PROBLEM:
Please filter the entries for the word "color" and copy every line that has it.

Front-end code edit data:
══════════════════════════════

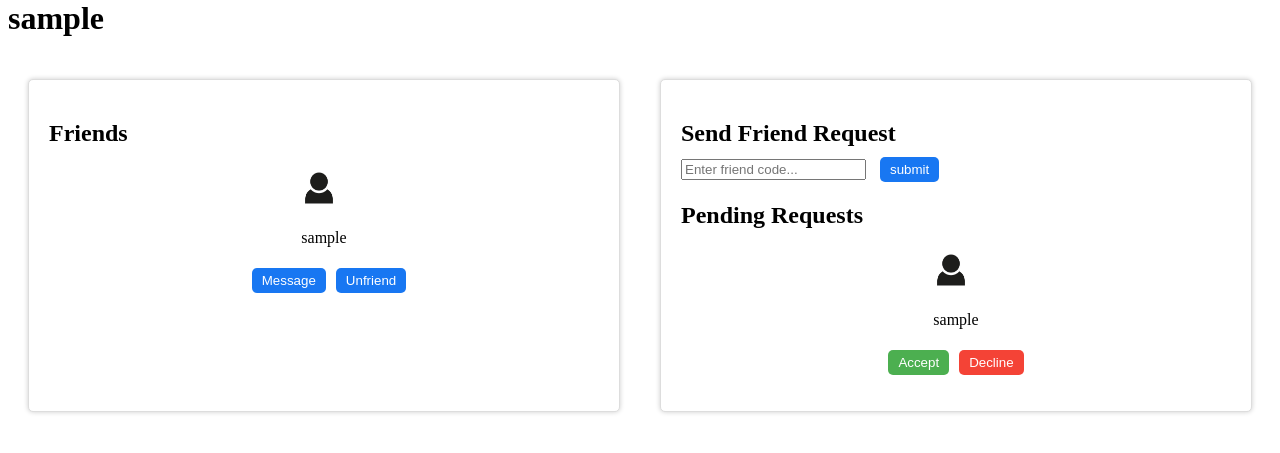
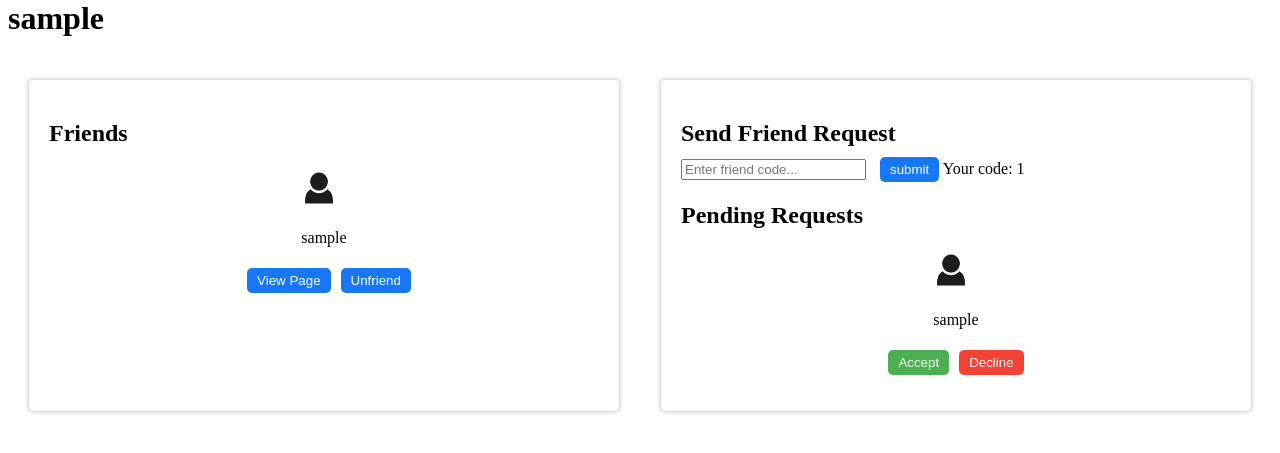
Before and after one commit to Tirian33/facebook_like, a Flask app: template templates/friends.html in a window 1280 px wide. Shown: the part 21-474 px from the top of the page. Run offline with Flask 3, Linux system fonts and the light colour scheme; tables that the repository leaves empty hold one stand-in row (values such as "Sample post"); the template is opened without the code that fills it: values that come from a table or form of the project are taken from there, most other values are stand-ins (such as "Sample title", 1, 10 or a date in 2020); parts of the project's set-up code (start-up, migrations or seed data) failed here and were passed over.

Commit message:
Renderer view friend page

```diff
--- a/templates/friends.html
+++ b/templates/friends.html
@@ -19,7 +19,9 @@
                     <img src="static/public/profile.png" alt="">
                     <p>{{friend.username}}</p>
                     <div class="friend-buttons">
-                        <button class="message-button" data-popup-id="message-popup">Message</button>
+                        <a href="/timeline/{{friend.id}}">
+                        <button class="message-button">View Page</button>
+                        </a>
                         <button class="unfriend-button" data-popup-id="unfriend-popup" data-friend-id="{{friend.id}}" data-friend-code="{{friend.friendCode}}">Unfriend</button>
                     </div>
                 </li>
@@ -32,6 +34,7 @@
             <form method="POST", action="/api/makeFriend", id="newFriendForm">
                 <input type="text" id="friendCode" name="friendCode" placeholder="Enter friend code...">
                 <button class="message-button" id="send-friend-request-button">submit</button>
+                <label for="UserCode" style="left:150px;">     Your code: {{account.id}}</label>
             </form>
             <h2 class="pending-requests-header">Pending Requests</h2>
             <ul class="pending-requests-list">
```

══════════════════════════════

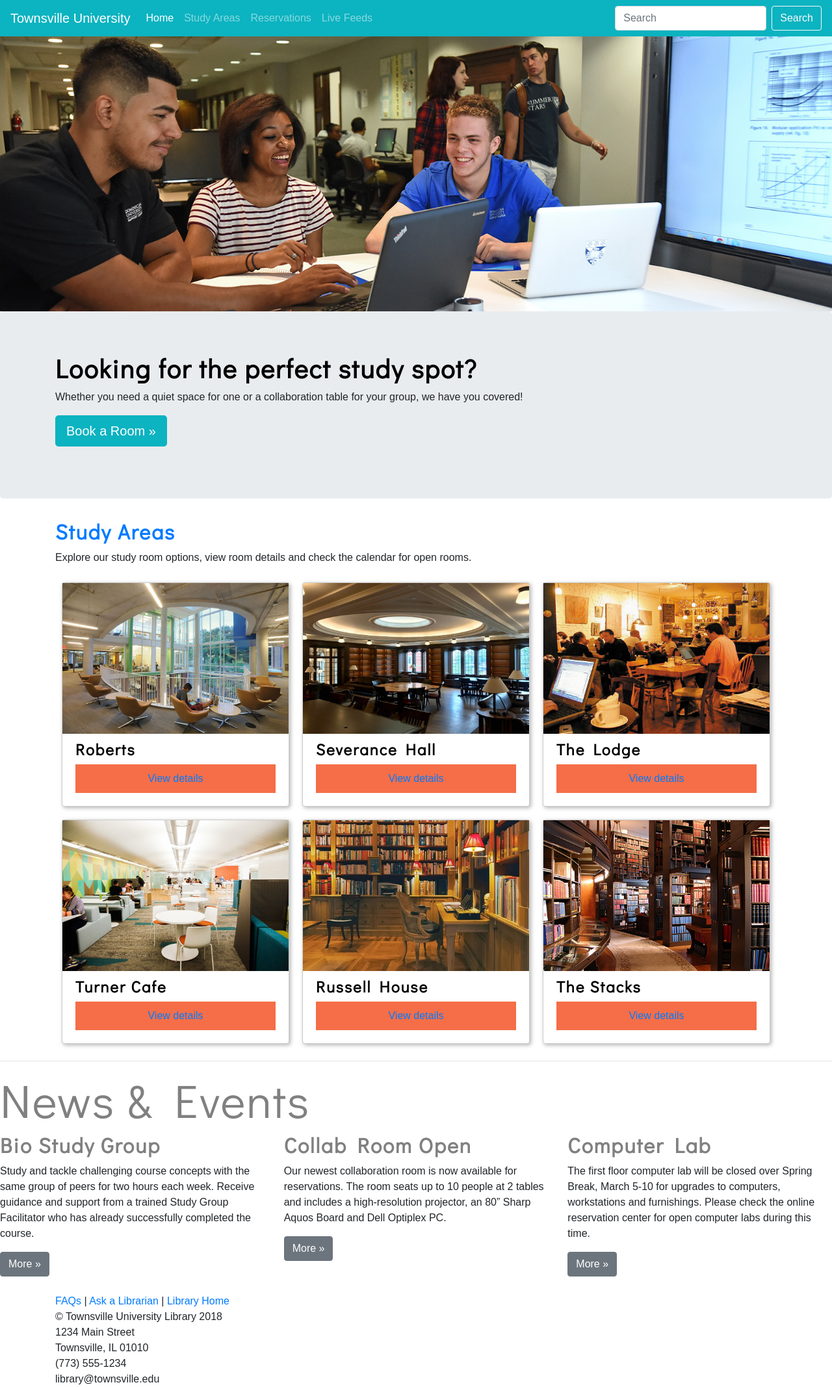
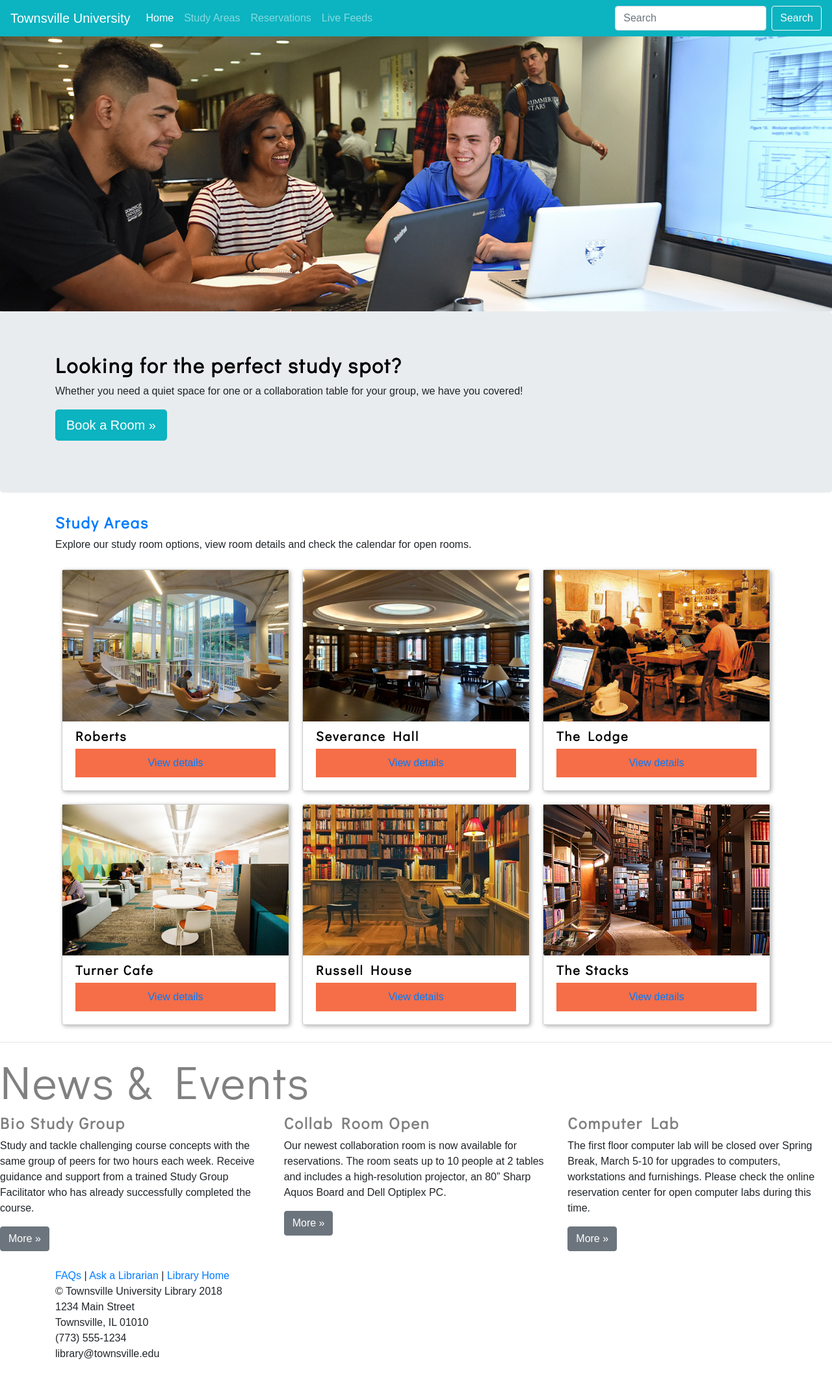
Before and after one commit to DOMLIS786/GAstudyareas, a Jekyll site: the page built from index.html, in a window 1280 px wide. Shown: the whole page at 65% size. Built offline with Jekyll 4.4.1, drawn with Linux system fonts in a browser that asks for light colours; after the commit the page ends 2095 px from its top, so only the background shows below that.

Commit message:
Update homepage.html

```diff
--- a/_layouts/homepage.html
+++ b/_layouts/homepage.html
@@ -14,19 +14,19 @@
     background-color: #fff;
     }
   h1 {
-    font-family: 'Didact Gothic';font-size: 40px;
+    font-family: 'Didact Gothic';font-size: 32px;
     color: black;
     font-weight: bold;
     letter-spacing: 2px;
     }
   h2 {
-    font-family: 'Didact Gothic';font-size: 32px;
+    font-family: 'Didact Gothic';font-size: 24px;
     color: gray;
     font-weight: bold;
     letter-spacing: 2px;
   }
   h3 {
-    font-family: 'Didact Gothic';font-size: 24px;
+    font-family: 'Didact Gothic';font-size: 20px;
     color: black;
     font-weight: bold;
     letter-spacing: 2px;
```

══════════════════════════════

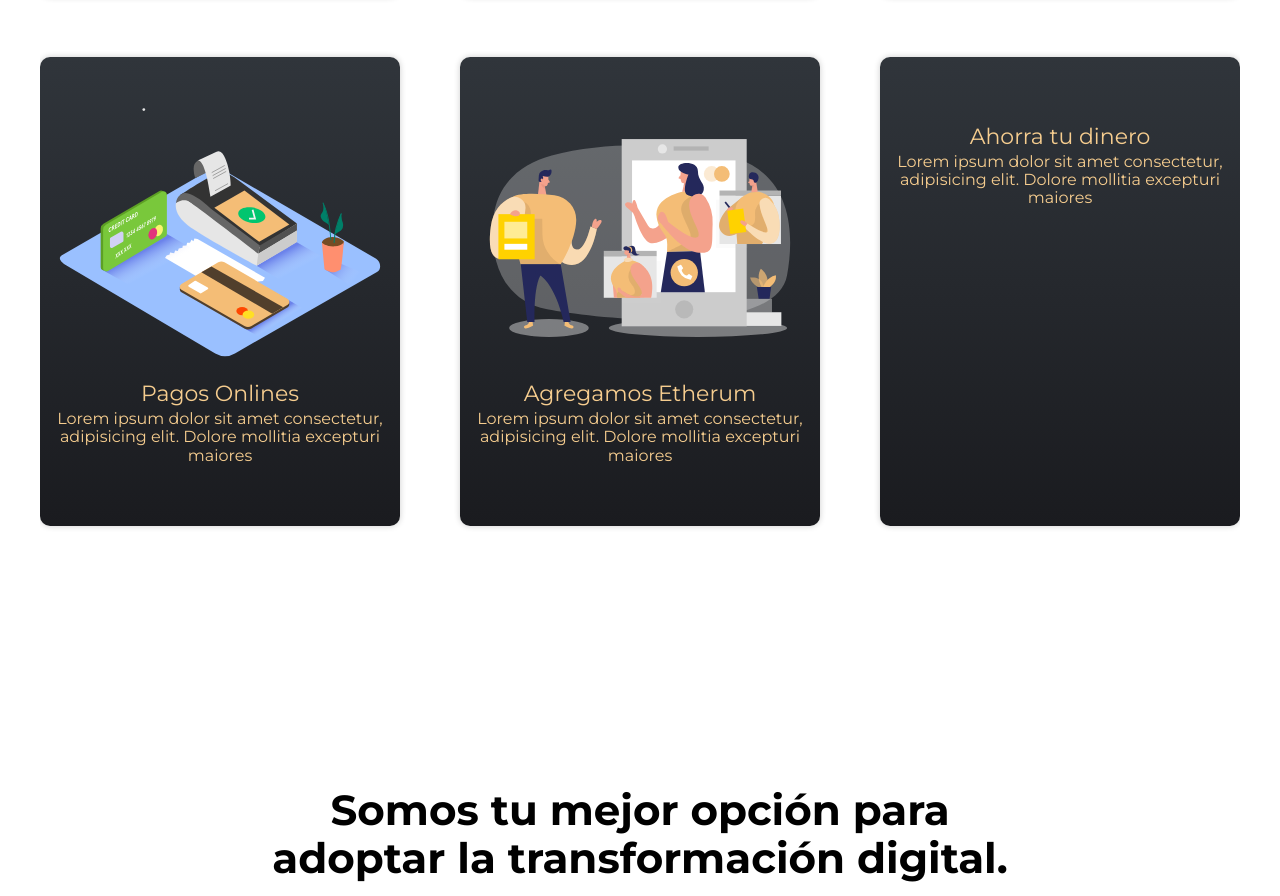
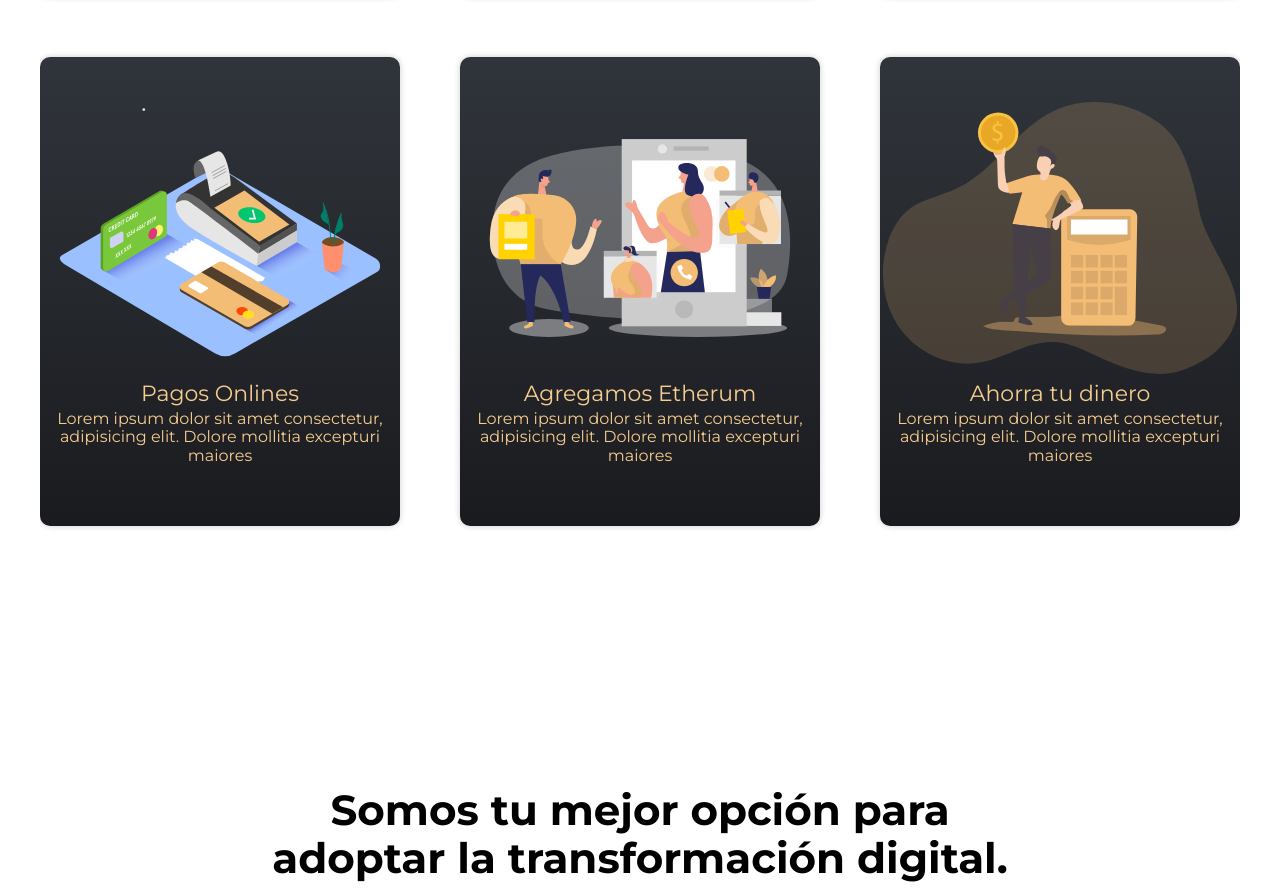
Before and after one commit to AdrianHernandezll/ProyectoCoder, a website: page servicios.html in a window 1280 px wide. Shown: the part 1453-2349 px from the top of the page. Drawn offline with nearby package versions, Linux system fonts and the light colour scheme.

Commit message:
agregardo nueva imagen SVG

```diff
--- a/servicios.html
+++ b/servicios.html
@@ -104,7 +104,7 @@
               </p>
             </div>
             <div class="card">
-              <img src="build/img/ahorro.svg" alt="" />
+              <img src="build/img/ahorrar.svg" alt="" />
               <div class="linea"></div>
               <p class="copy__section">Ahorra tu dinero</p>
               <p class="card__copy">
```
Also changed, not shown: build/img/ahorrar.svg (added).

══════════════════════════════

FINISHED EXERCISE:
     background-color: #fff;
     color: black;
     color: gray;
     color: black;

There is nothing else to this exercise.